Psalm 143 is a penitential psalm, a David-psalm that comes just before the set of hallelujah psalms that end the Psalter. Both the final two penitential psalms are placed in a context of praise and worship. Repentance is part of the worship of God. Psalm 143 contains wisdom-related words and phrase such as “teach”and “way.” At least two of the penitential psalms have this sort of wisdom language. Psalm 32 is the other place I noticed the language in this series.
The contrast between the penitent’s spirit and God’s Spirit in Psalm 143 is interesting. The penitent’s spirit grows faint and fails. The penitent asks that God’s good Spirit lead him or her on level ground. This is paralleled with the penitent’s request for God’s teaching. God’s Spirit is thus linked with the wisdom language of the psalm.
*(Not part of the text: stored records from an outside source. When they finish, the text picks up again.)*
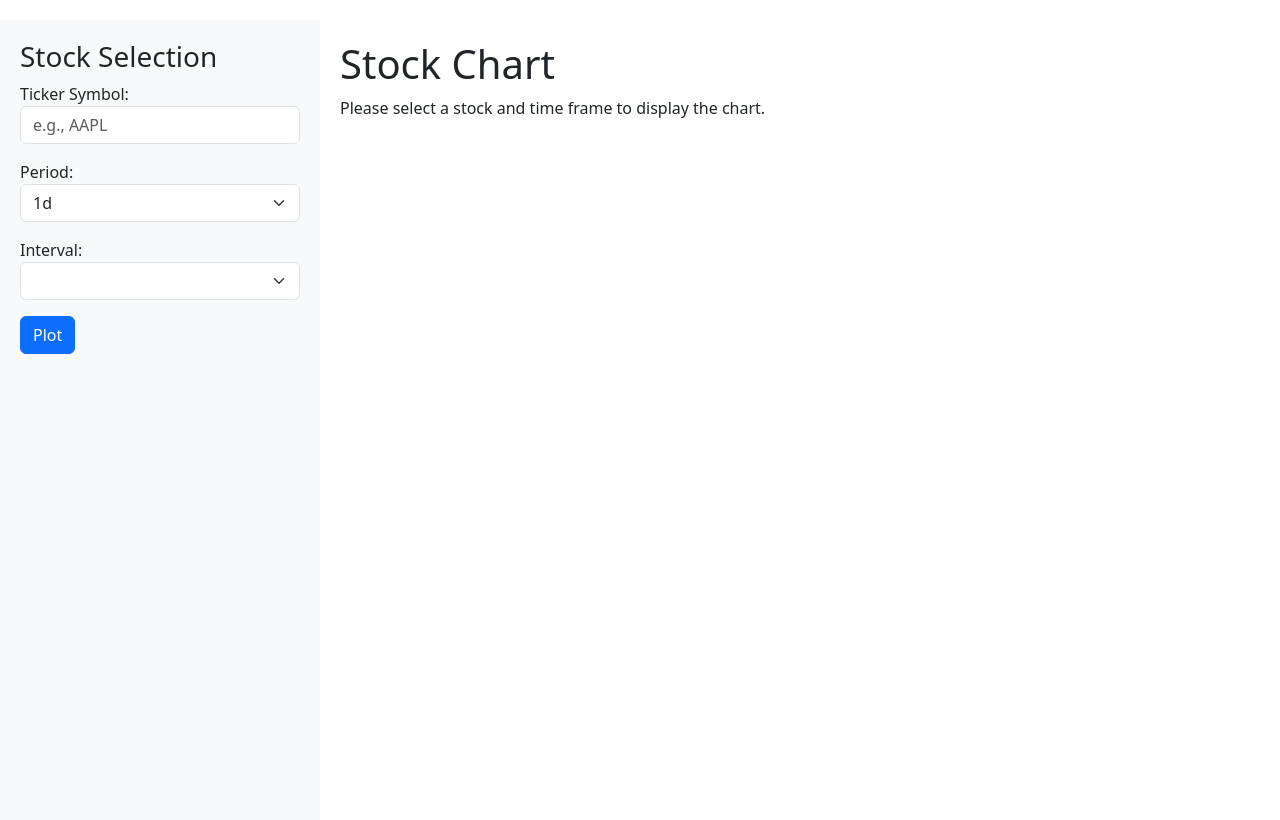
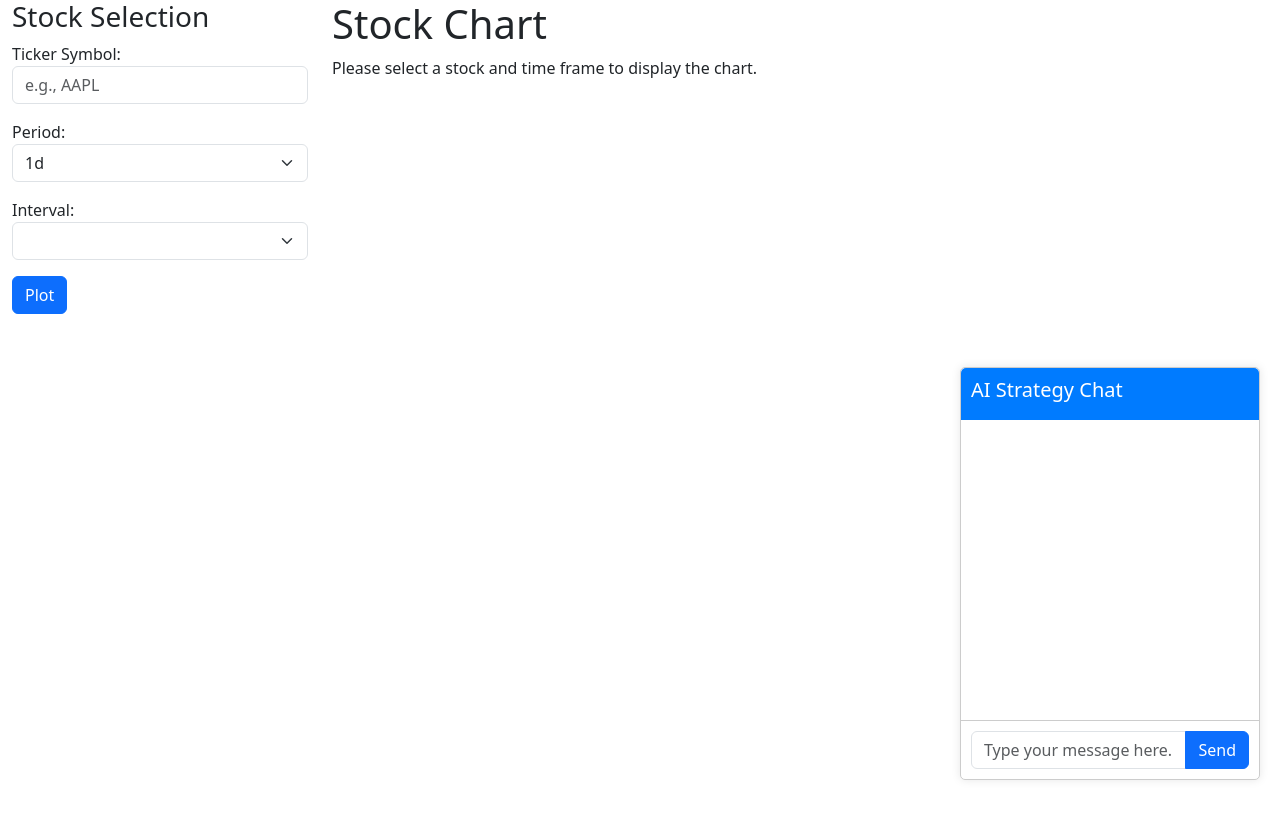
Before and after one commit to pankace/Python3_final, a Django app: page / in a window 1280 px wide. After the commit the page ends 780 px from the top, so only its background shows below. Run offline with Django 4.2, Linux system fonts and the light colour scheme; lists and menus that the app fills with data are empty.

Commit message:
Mistral intergration

```diff
--- a/my_django_project/urls.py
+++ b/my_django_project/urls.py
@@ -1,10 +1,13 @@
+# my_django_project/my_django_project/urls.py
+
 from django.contrib import admin
 from django.urls import path
-from stock_app.views import stock_view, get_intervals
+from stock_app.views import stock_view, get_intervals, chat_with_ai
 
 urlpatterns = [
+    path('admin/', admin.site.urls),
+    path('get_intervals/', get_intervals, name='get_intervals'),
+    path('chat/', chat_with_ai, name='chat_with_ai'),
     path('', stock_view, name='home'),
     path('stock/', stock_view, name='stock'),
-    path('get_intervals/', get_intervals, name='get_intervals'),  # Ensure this line exists
-    path('admin/', admin.site.urls),
 ]
--- a/stock_app/templates/stock_app/stock.html
+++ b/stock_app/templates/stock_app/stock.html
@@ -1,24 +1,57 @@
+<!-- stock_app/templates/stock_app/stock.html -->
 <!DOCTYPE html>
 <html>
 <head>
-    <title>Stock Chart</title>
-    <!-- Bootstrap CSS -->
+    <title>Stock Analysis with AI Chat</title>
+    <!-- Include Bootstrap CSS for styling (optional) -->
     <link href="https://cdn.jsdelivr.net/npm/bootstrap@5.3.0/dist/css/bootstrap.min.css" rel="stylesheet">
+    <!-- Include jQuery for AJAX (optional, you can use vanilla JS or other libraries) -->
+    <script src="https://code.jquery.com/jquery-3.6.0.min.js"></script>
     <style>
-        body {
-            padding-top: 20px;
+        /* Your existing styles */
+
+        /* Chat Window Styles */
+        .chat-window {
+            position: fixed;
+            bottom: 20px;
+            right: 20px;
+            width: 300px;
+            background-color: #ffffff;
+            border: 1px solid #ccc;
+            border-radius: 5px;
+            box-shadow: 0px 0px 10px rgba(0,0,0,0.1);
+            display: flex;
+            flex-direction: column;
+            z-index: 1000;
         }
-        .sidebar {
-            min-height: 100vh;
-            background-color: #f8f9fa;
-            padding: 20px;
+        .chat-header {
+            background-color: #007bff;
+            color: white;
+            padding: 10px;
+            border-top-left-radius: 5px;
+            border-top-right-radius: 5px;
         }
-        .graph-container {
-            padding: 20px;
+        .chat-body {
+            padding: 10px;
+            flex-grow: 1;
+            overflow-y: auto;
+            height: 300px;
+        }
+        .chat-footer {
+            padding: 10px;
+            border-top: 1px solid #ccc;
+        }
+        .chat-message {
+            margin-bottom: 10px;
+        }
+        .user-message {
+            text-align: right;
+        }
+        .ai-message {
+            text-align: left;
+            color: #007bff;
         }
     </style>
-    <!-- Optional: Include jQuery for dynamic form updates -->
-    <script src="https://code.jquery.com/jquery-3.6.0.min.js"></script>
 </head>
 <body>
     <div class="container-fluid">
@@ -64,53 +97,132 @@
         </div>
     </div>
 
-    <!-- Bootstrap JS and dependencies (optional) -->
-    <script src="https://cdn.jsdelivr.net/npm/bootstrap@5.3.0/dist/js/bootstrap.bundle.min.js"></script>
+    <!-- Chat Window -->
+    <div class="chat-window">
+        <div class="chat-header">
+            <h5>AI Strategy Chat</h5>
+        </div>
+        <div class="chat-body" id="chat-body">
+            <!-- Chat messages will appear here -->
+        </div>
+        <div class="chat-footer">
+            <div class="input-group">
+                <input type="text" id="chat-input" class="form-control" placeholder="Type your message here..." />
+                <button id="send-chat" class="btn btn-primary">Send</button>
+            </div>
+        </div>
+    </div>
 
-    <!-- JavaScript to dynamically update interval choices based on period selection -->
+    <!-- Your existing JavaScript for chat functionality -->
     <script>
         $(document).ready(function(){
+            // Function to escape HTML to prevent XSS
+            function escapeHtml(text) {
+                var map = {
+                    '&': '&amp;',
+                    '<': '&lt;',
+                    '>': '&gt;',
+                    '"': '&quot;',
+                    "'": '&#039;'
+                };
+                return text.replace(/[&<>"']/g, function(m) { return map[m]; });
+            }
+
+            // Handle period selection change
             $('#id_period').change(function(){
                 var selectedPeriod = $(this).val();
+                if(selectedPeriod){
                     $.ajax({
-                    url: "{% url 'get_intervals' %}",
+                        url: "{% url 'get_intervals' %}",  // Ensure this resolves correctly
                         data: {
                             'period': selectedPeriod
                         },
                         dataType: 'json',
-                    success: function (data) {
+                        success: function(data){
+                            var intervalSelect = $('#id_interval');
+                            intervalSelect.empty(); // Clear existing options
+
+                            if(data.intervals){
+                                // Populate with new intervals
+                                $.each(data.intervals, function(index, value){
+                                    intervalSelect.append($('<option></option>').attr('value', value).text(value));
+                                });
+                            } else if(data.error){
+                                // Handle errors returned from the server
+                                console.error('Error:', data.error);
+                                intervalSelect.append($('<option></option>').attr('value', '').text('Error fetching intervals'));
+                            }
+                        },
+                        error: function(xhr, status, error){
+                            console.error('AJAX Error:', error);
                             var intervalSelect = $('#id_interval');
                             intervalSelect.empty();
-                        if(data.intervals.length > 0){
-                            intervalSelect.append($('<option>', {
-                                value: '',
-                                text: 'Select Interval',
-                                disabled: true,
-                                selected: true
-                            }));
-                            $.each(data.intervals, function(index, value){
-                                intervalSelect.append($('<option>', {
-                                    value: value,
-                                    text: value
-                                }));
+                            intervalSelect.append($('<option></option>').attr('value', '').text('Error fetching intervals'));
+                        }
                     });
-                            intervalSelect.prop('disabled', false);
-                        } else {
-                            intervalSelect.append($('<option>', {
-                                value: '',
-                                text: 'No intervals available',
-                                disabled: true,
-                                selected: true
-                            }));
-                            intervalSelect.prop('disabled', true);
                 }
+                else{
+                    // If no period is selected, clear the interval options
+                    $('#id_interval').empty();
+                }
+            });
+
+            // Chat Functionality
+            $('#send-chat').click(function(){
+                sendMessage();
+            });
+
+            $('#chat-input').keypress(function(event){
+                if(event.which == 13){
+                    sendMessage();
+                }
+            });
+
+            function sendMessage(){
+                var message = $('#chat-input').val().trim();
+                var ticker = $('#id_ticker').val().trim();
+                var period = $('#id_period').val().trim();
+                var interval = $('#id_interval').val().trim();
+
+                if(message && ticker && period && interval){
+                    // Display user's message
+                    $('#chat-body').append('<div class="chat-message user-message"><strong>You:</strong> ' + escapeHtml(message) + '</div>');
+                    $('#chat-input').val('');
+                    $('#chat-body').scrollTop($('#chat-body')[0].scrollHeight);
+
+                    // Send AJAX request to chat endpoint
+                    $.ajax({
+                        url: "{% url 'chat_with_ai' %}",
+                        method: 'POST',
+                        data: {
+                            'message': message,
+                            'ticker': ticker,
+                            'period': period,
+                            'interval': interval,
+                            'csrfmiddlewaretoken': '{{ csrf_token }}'
+                        },
+                        dataType: 'json',
+                        success: function(data){
+                            if(data.response){
+                                $('#chat-body').append('<div class="chat-message ai-message"><strong>AI:</strong> ' + escapeHtml(data.response) + '</div>');
+                            } else if(data.error){
+                                $('#chat-body').append('<div class="chat-message ai-message"><strong>AI:</strong> ' + escapeHtml(data.error) + '</div>');
+                            }
+                            $('#chat-body').scrollTop($('#chat-body')[0].scrollHeight);
                         },
                         error: function(){
-                        alert('Failed to fetch intervals. Please try again.');
+                            $('#chat-body').append('<div class="chat-message ai-message"><strong>AI:</strong> An error occurred. Please try again.</div>');
+                            $('#chat-body').scrollTop($('#chat-body')[0].scrollHeight);
                         }
                     });
-            });
+                } else {
+                    alert('Please enter a message and ensure a stock, period, and interval are selected.');
+                }
+            }
         });
     </script>
+
+    <!-- Include Bootstrap JS (optional) -->
+    <script src="https://cdn.jsdelivr.net/npm/bootstrap@5.3.0/dist/js/bootstrap.bundle.min.js"></script>
 </body>
 </html>
--- a/stock_app/views.py
+++ b/stock_app/views.py
@@ -1,13 +1,24 @@
 from django.shortcuts import render
 from django.http import JsonResponse
+from django.views.decorators.csrf import csrf_protect
+from django.views.decorators.http import require_GET
 import plotly.express as px
 from .forms import StockForm
 from src.services.yfinance_service import StockData, StockDataError
+from .mistral_ai import MistralAIClient  # Import the utility class
 import logging
+import asyncio
 
 logger = logging.getLogger('stock_app')
 
+# Initialize Mistral AI client
+mistral_client = MistralAIClient()
+
+
 def stock_view(request):
+    """
+    Handle the stock visualization form and generate Plotly graphs.
+    """
     graph_html = None
     form = StockForm(request.POST or None)
 
@@ -53,14 +64,54 @@ def stock_view(request):
 
     return render(request, 'stock_app/stock.html', context)
 
+
+@require_GET
 def get_intervals(request):
     """
-    Handle AJAX request to fetch intervals based on selected period.
+    Handle AJAX GET requests to fetch available intervals based on the selected period.
+    Expects a 'period' parameter in the query string.
     """
     period = request.GET.get('period')
-    if period:
-        intervals = StockData.get_available_intervals(period)
-        logger.info(f"Fetched intervals for period '{period}': {intervals}")
-        return JsonResponse({'intervals': intervals})
-    logger.warning("No period provided in request to get_intervals")
-    return JsonResponse({'intervals': []})
+    if not period:
+        logger.warning("No 'period' parameter provided in get_intervals request.")
+        return JsonResponse({'error': "Missing 'period' parameter."}, status=400)
+
+    try:
+        # Fetch intervals based on the period
+        intervals = StockData.get_available_intervals(period)  # This should return a list of interval strings
+
+        logger.debug(f"Fetched intervals for period '{period}': {intervals}")
+        return JsonResponse({'intervals': intervals}, status=200)
+
+    except Exception as e:
+        logger.error(f"Error fetching intervals for period '{period}': {e}")
+        return JsonResponse({'error': 'Failed to fetch intervals.'}, status=500)
+
+
+@csrf_protect
+async def chat_with_ai(request):
+    """
+    Handle AJAX POST requests to chat with Mistral AI asynchronously.
+    Expects 'message', 'ticker', 'period', and 'interval' in POST data.
+    """
+    if request.method == 'POST':
+        user_message = request.POST.get('message')
+        selected_ticker = request.POST.get('ticker')
+        period = request.POST.get('period')
+        interval = request.POST.get('interval')
+
+        if not user_message or not selected_ticker or not period or not interval:
+            return JsonResponse({'error': 'Invalid data provided.'}, status=400)
+
+        try:
+            # Use asyncio to run the synchronous get_response method in a thread
+            ai_response = await asyncio.to_thread(
+                mistral_client.get_response, user_message, selected_ticker, period, interval
+            )
+            return JsonResponse({'response': ai_response})
+
+        except Exception as e:
+            logger.error(f"Error in chat_with_ai view: {e}")
+            return JsonResponse({'error': 'Failed to process your request.'}, status=500)
+
+    return JsonResponse({'error': 'Invalid request method.'}, status=405)
```
Also changed, not shown: my_django_project/settings.py (+46 -0 lines), src/services/yfinance_service.py (+189 -54 lines), stock_app/mistral_ai.py (added, +52 -0 lines), stock_app/notmistralai.py (added, +17 -0 lines). Lines whose indentation alone changed are shown as unchanged.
In the end the penitent asks God to save his or her life for the sake of the Name. “For your name’s sake, LORD, preserve my life.” The preservation of the penitent’s life would bring honour to the Name of God. The penitent’s plea for mercy was based on the name of the Lord. For Christians, our plea for mercy is based on the name of Jesus.